Monday, February 21, 2011

the sounds that take one back to Utica, KS

Since Aaron is in radio, voices and sounds play a major role in his life (and my default, mine as well). It's not uncommon experience for us to be out and about and someone either comments to Aaron that he should be in radio or ask him why his voice is so familiar. If you want to get a great listen to how sexy he can be, listen in on him while he's reading at mass with St. Isodore's. It's amazing. Truly, amazing. I have to look away, because I'm giggling like a school girl. On one of our early dates in the relationship, someone poked their head across the aisle at Valentino's and told Aaron he should be in radio. He didn't have the heart to tell her that he actually is, in radio. This has got me thinking about the voices and sounds we hear and the memories that correlate when we do. The passing of my maternal grandfather has really brought this topic to the front of my thoughts.

When Mom and Dad would trek us out to Grandma and Grandpa Landwehr's house in the country between Arnold and Utica, Kansas, I remember the mornings so vividly. They didn't get shit for radio service out there, except for an AM station out of McCook, Nebraska. You know that transmitter sound that AM radio makes that reminds you more of a UFO than modern broadcasting? This station was horrible. I mean, their farm was two miles south, I'm sure they wouldn't get the service for it. Grandpa would get up early, God only knows how early, and sit at the head of the table listening to the radio (fuzz, if you want to be specific). The station had a birthday contest daily. They'd pull three random letters and want people to call in if they had those initals; they were always odd like "ZVW" or "QTZ". Grandpa would repeat the initials for everyone at the breakfast table and ask if anyone had those initials. Seriously, Grandpa? We're all family.
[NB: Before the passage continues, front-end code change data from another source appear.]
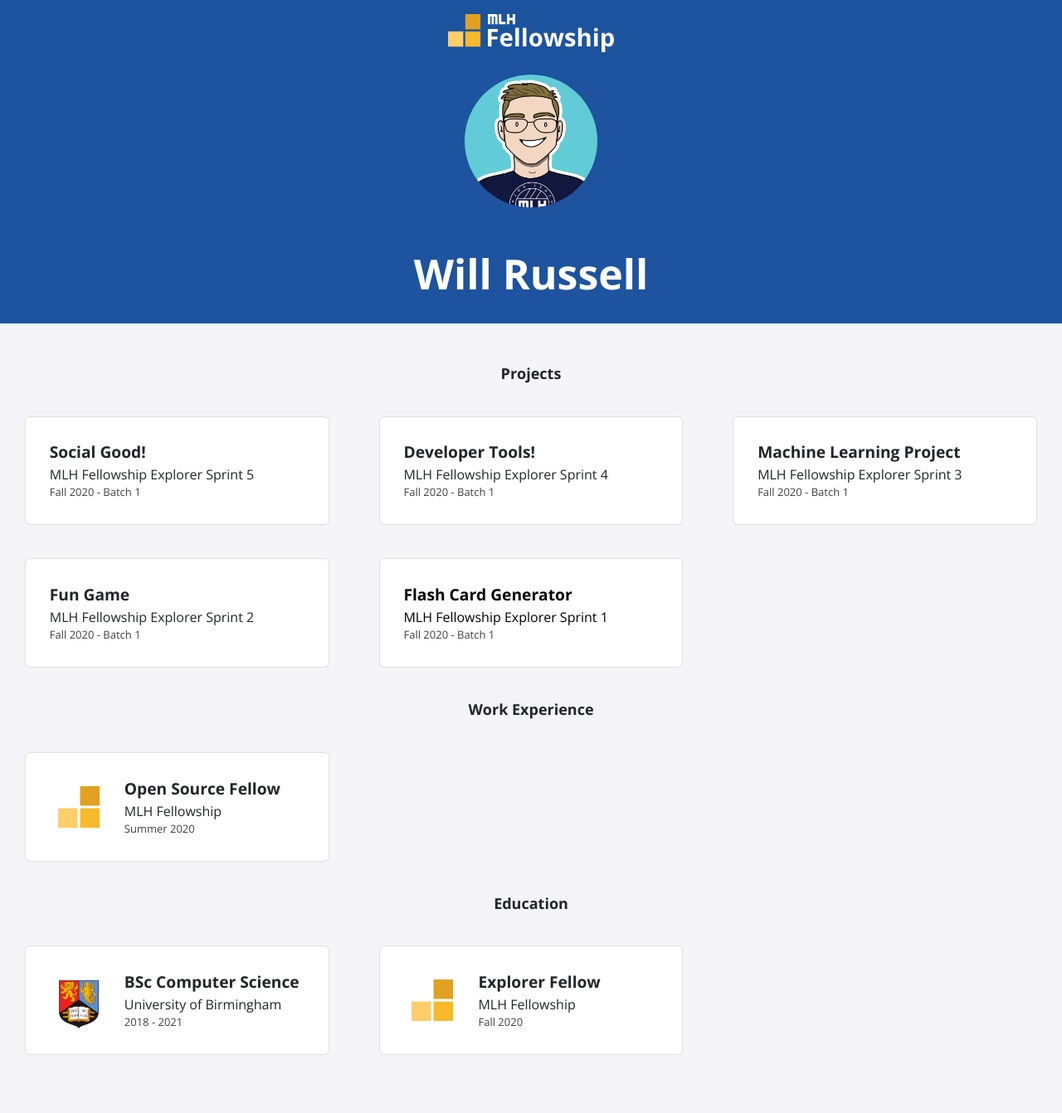
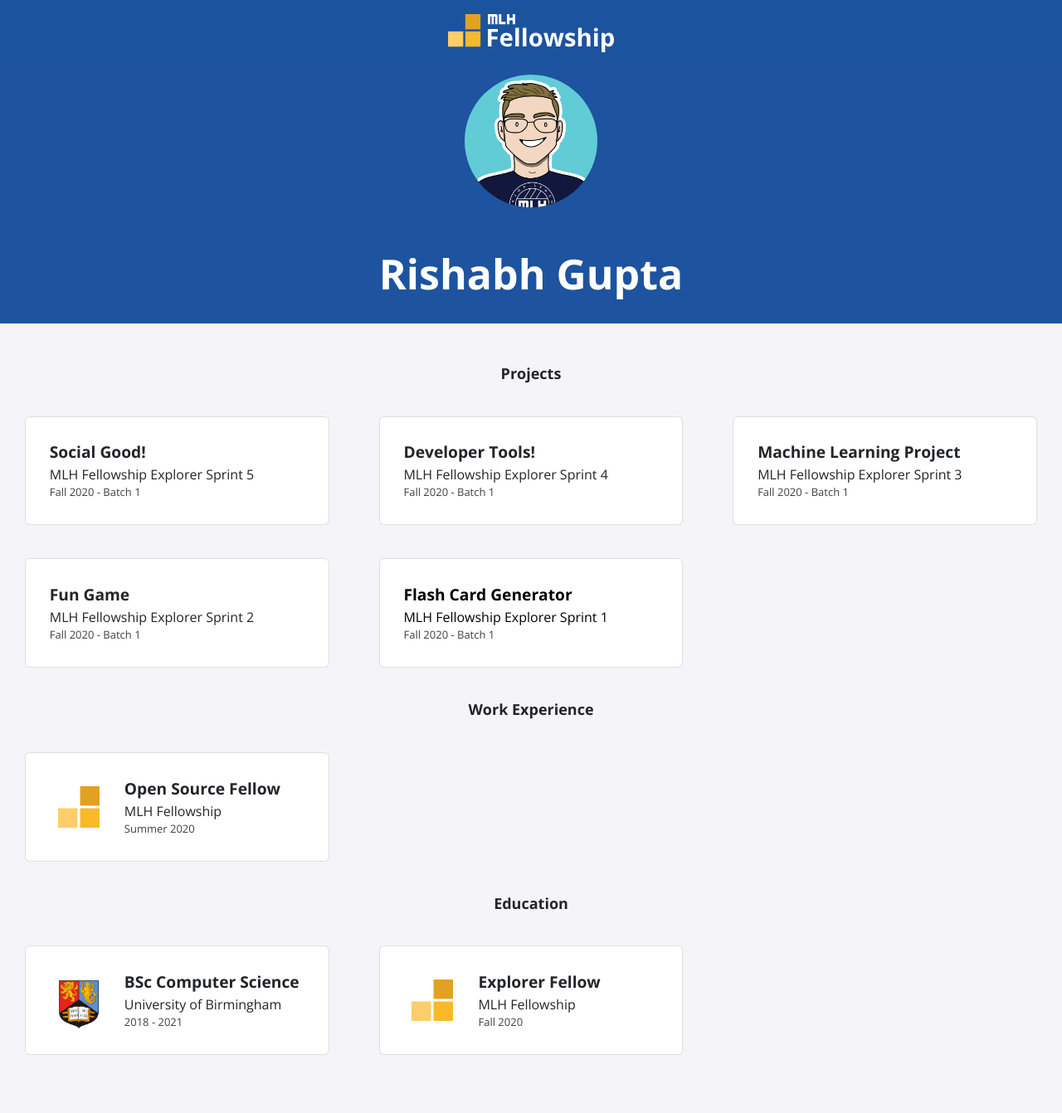
Before and after one commit to Rishabh4513/Rishabh4513.github.io, a Jekyll site: the page built from index.html, in a window 1280 px wide. Shown: the whole page at 83% size. Built offline with Jekyll 4.4.1, drawn with Linux system fonts in a browser that asks for light colours; nearby versions of some CDN libraries.

Commit message:
Update config.yml to include my name and social media

```diff
--- a/_config.yml
+++ b/_config.yml
@@ -1,13 +1,13 @@
-title: "Will Russell"
-email: fellowship@mlh.io
+title: "Rishabh Gupta"
+email: rishabhguptaofficial2018@gmail.com
 description: >- # this means to ignore newlines until "baseurl:"
   Write an awesome description for your new site here. You can edit this
   line in _config.yml. It will appear in your document head meta (for
   Google search results) and in your feed.xml site description.
 baseurl: "/"
-url: "/portfolio-template"
-twitter_username: mlhacks
-github_username:  mlh-fellowship
+url: "https://Rishabh4513.github.io/"
+twitter_username: Rishabh41541394
+github_username:  Rishabh4513
 
 sass:
   sass_dir: _sass
```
I'm pretty sure our last names either begin with "L" or "B". But, it didn't matter. He'd always ask and we'd always say "Nope! Not this time!" The older I got, the more annoyed I'd get. I mean, come ON! When you're little, you don't usually put two and two together. They had linoleum throughout their whole house, which was AWESOME with all the sticker plants out there, anyways. They had these two yap dogs, Freckles and Tip. I can hear their toenails tapping on the floor as if they were out there as if it were yesterday.

Oh, lord and their TV set up is one for stories. They had two TVs, right next to each other. Grant it, I'm not one to poke fun at people and their TVs, as my parents have their huge flat screen right on TOP of their old school Zenith TV. Anyways, they had two TVs and the satellite dish in their backyard could have started off the Cold War, if they pointed it right (thing was freaking huge). You could not touch their remotes, because they had it so rigged and set that even they probably couldn't figure it out. Somehow, they did. And their hearing may not be considered the best. Going to bed at Grandpa and Grandma Landwehr's sucked. I didn't take Ambien at age 10, so the blaring loud sound would keep us up for hours in the sewing room, where Mel and I would sleep. We'd complain to Mom and she'd just say to try and ignore it. Yeah, Mom. I'll ignore it just as soon as I ignore a sonic jet from blasting.

I won't continue down western Kansas memory lane, for the sake of your boredom.

Just take a moment to remember those memories with grandparents and the sounds that will always take you back to 10 years old and matching polyester sets and red beer. I'll always blame you for that addiction, Grandpa. The bars in Manhattan say "Thank you"